Another problematic issue comes from the home conditions the child is involved in. Improving home environments create many different outcomes, in which they may help the child’s oral health. The effectiveness of proper home conditions result in “improving clinical outcomes (i.e., dmft scores) and behavioral outcomes (i.e., including utilization of future dental care services), and offering potential cost savings.” The annual office visits can be associated with the relationship between the practitioner and the patient. The more often the office visits occur, the more comfortable the patient will be during check-ups or procedures. Oral check-ups are essential because the Dentist has to explore the mouth for any complications and further procedures. Before further procedures, there are many preventions that can be taken.
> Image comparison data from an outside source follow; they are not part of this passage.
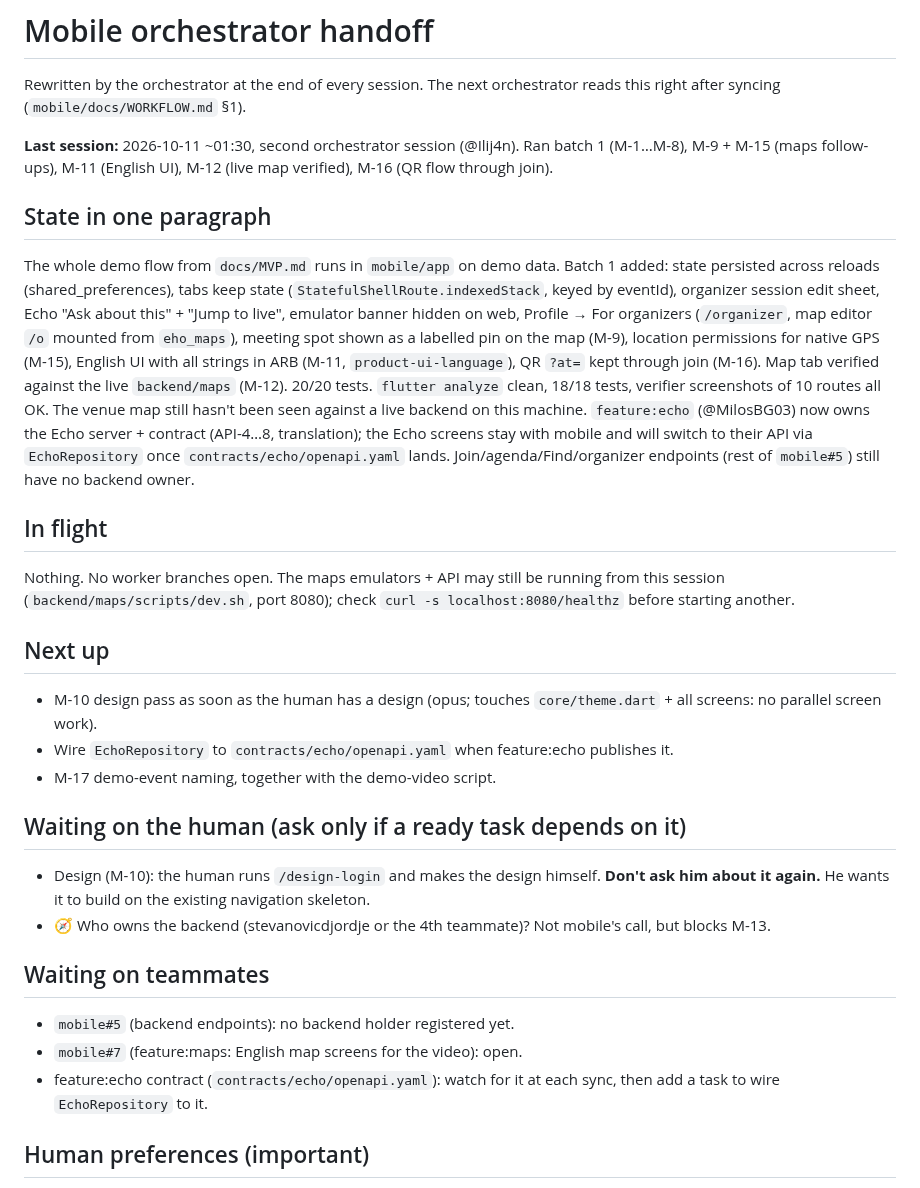
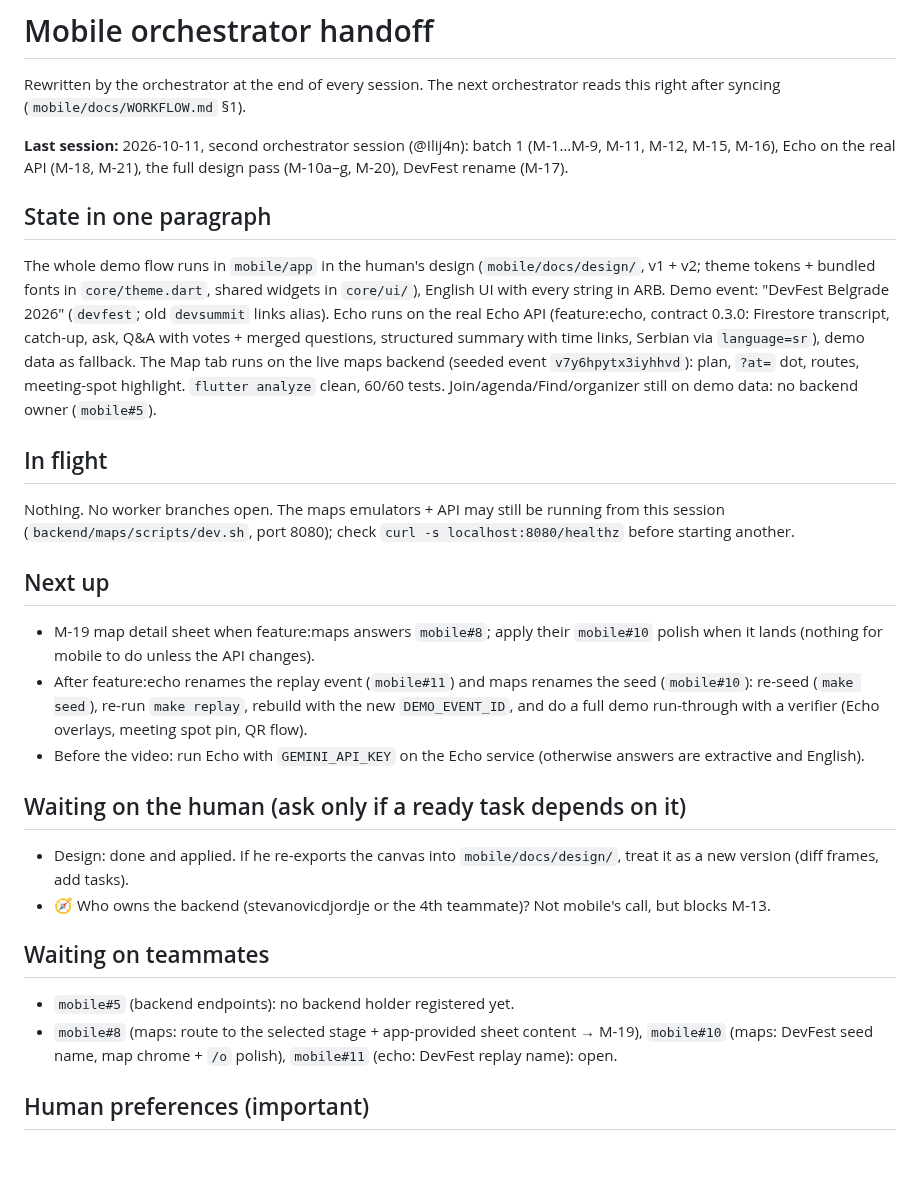
Before and after one commit to stevanovicdjordje/Google-Developer-Group-Hackathon-Echo, a Markdown page: mobile/docs/HANDOFF.md, the part around the change. Rendered like a GitHub page; blank space fills up the shorter version.

Commit message:
coord(mobile): handoff
Co-Authored-By: Claude Opus 5.5 <noreply@anthropic.com>

```diff
--- a/mobile/docs/HANDOFF.md
+++ b/mobile/docs/HANDOFF.md
@@ -2,11 +2,11 @@
 
 Rewritten by the orchestrator at the end of every session. The next orchestrator reads this right after syncing (`mobile/docs/WORKFLOW.md` §1).
 
-**Last session:** 2026-10-11 ~01:30, second orchestrator session (@Ilij4n). Ran batch 1 (M-1…M-8), M-9 + M-15 (maps follow-ups), M-11 (English UI), M-12 (live map verified), M-16 (QR flow through join).
+**Last session:** 2026-10-11, second orchestrator session (@Ilij4n): batch 1 (M-1…M-9, M-11, M-12, M-15, M-16), Echo on the real API (M-18, M-21), the full design pass (M-10a–g, M-20), DevFest rename (M-17).
 
 ## State in one paragraph
 
-The whole demo flow from `docs/MVP.md` runs in `mobile/app` on demo data. Batch 1 added: state persisted across reloads (shared_preferences), tabs keep state (`StatefulShellRoute.indexedStack`, keyed by eventId), organizer session edit sheet, Echo "Ask about this" + "Jump to live", emulator banner hidden on web, Profile → For organizers (`/organizer`, map editor `/o` mounted from `eho_maps`), meeting spot shown as a labelled pin on the map (M-9), location permissions for native GPS (M-15), English UI with all strings in ARB (M-11, `product-ui-language`), QR `?at=` kept through join (M-16). Map tab verified against the live `backend/maps` (M-12). 20/20 tests. `flutter analyze` clean, 18/18 tests, verifier screenshots of 10 routes all OK. The venue map still hasn't been seen against a live backend on this machine. `feature:echo` (@MilosBG03) now owns the Echo server + contract (API-4…8, translation); the Echo screens stay with mobile and will switch to their API via `EchoRepository` once `contracts/echo/openapi.yaml` lands. Join/agenda/Find/organizer endpoints (rest of `mobile#5`) still have no backend owner.
+The whole demo flow runs in `mobile/app` in the human's design (`mobile/docs/design/`, v1 + v2; theme tokens + bundled fonts in `core/theme.dart`, shared widgets in `core/ui/`), English UI with every string in ARB. Demo event: "DevFest Belgrade 2026" (`devfest`; old `devsummit` links alias). Echo runs on the real Echo API (feature:echo, contract 0.3.0: Firestore transcript, catch-up, ask, Q&A with votes + merged questions, structured summary with time links, Serbian via `language=sr`), demo data as fallback. The Map tab runs on the live maps backend (seeded event `v7y6hpytx3iyhhvd`): plan, `?at=` dot, routes, meeting-spot highlight. `flutter analyze` clean, 60/60 tests. Join/agenda/Find/organizer still on demo data: no backend owner (`mobile#5`).
 
 ## In flight
 
@@ -14,20 +14,19 @@ Nothing. No worker branches open. The maps emulators + API may still be running
 
 ## Next up
 
-- M-10 design pass as soon as the human has a design (opus; touches `core/theme.dart` + all screens: no parallel screen work).
-- Wire `EchoRepository` to `contracts/echo/openapi.yaml` when feature:echo publishes it.
-- M-17 demo-event naming, together with the demo-video script.
+- M-19 map detail sheet when feature:maps answers `mobile#8`; apply their `mobile#10` polish when it lands (nothing for mobile to do unless the API changes).
+- After feature:echo renames the replay event (`mobile#11`) and maps renames the seed (`mobile#10`): re-seed (`make seed`), re-run `make replay`, rebuild with the new `DEMO_EVENT_ID`, and do a full demo run-through with a verifier (Echo overlays, meeting spot pin, QR flow).
+- Before the video: run Echo with `GEMINI_API_KEY` on the Echo service (otherwise answers are extractive and English).
 
 ## Waiting on the human (ask only if a ready task depends on it)
 
-- Design (M-10): the human runs `/design-login` and makes the design himself. **Don't ask him about it again.** He wants it to build on the existing navigation skeleton.
+- Design: done and applied. If he re-exports the canvas into `mobile/docs/design/`, treat it as a new version (diff frames, add tasks).
 - 🧭 Who owns the backend (stevanovicdjordje or the 4th teammate)? Not mobile's call, but blocks M-13.
 
 ## Waiting on teammates
 
 - `mobile#5` (backend endpoints): no backend holder registered yet.
-- `mobile#7` (feature:maps: English map screens for the video): open.
-- feature:echo contract (`contracts/echo/openapi.yaml`): watch for it at each sync, then add a task to wire `EchoRepository` to it.
+- `mobile#8` (maps: route to the selected stage + app-provided sheet content → M-19), `mobile#10` (maps: DevFest seed name, map chrome + `/o` polish), `mobile#11` (echo: DevFest replay name): open.
 
 ## Human preferences (important)
 
```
Sealants can be used to fill in deep grooves on the teeth acting as another layer before decay forms. Attending oral check-ups will help depict if any precautions need to be done.
Through poor home conditions, childhood abuse can occur. In the dental office, many professionals can determine childhood abuse within the mouth. According to studies, “between 65 and 75% of all non-accidental injuries to children involve the head, face, mouth, or neck, suggesting that dentists may come into contact with a significant number of abused children.”. Various of signs of abuse include; chips and cracks in the teeth, poor cooperation behaviors, bruises on the face or body, and/or oral lesions. Most times, the dentist can evaluate the patient on abuse with their behavioral issues. The dentist is required to file a report with their appropriate authorities, such as local or state youth services agencies. If failed to file a report, the dentist can result in a misdemeanor 3. Many children who are socially withdrawn, melancholy, and shying away from physical contact may be resulted in child abuse. Poor home conditions can develop child abuse and be analyzed within the dental office.
By maintaining knowledge of childhood development, there are many precautions and issues to be aware of. Many factors can be prevented in extent to healthy oral hygiene. Proper comprehension of these precautions can result in preventing fluorosis, baby bottle tooth decay, early childhood caries, proper brushing, pregnancy eating habits, deficiency in vitamin D, and home conditions. For this reason, improving childhood development education is crucial for an overall healthy lifestyle. Thus, as older generations continue, the younger generations will inherit this intelligence and guidance. As a result, childhood education will determine the path of healthy oral hygiene.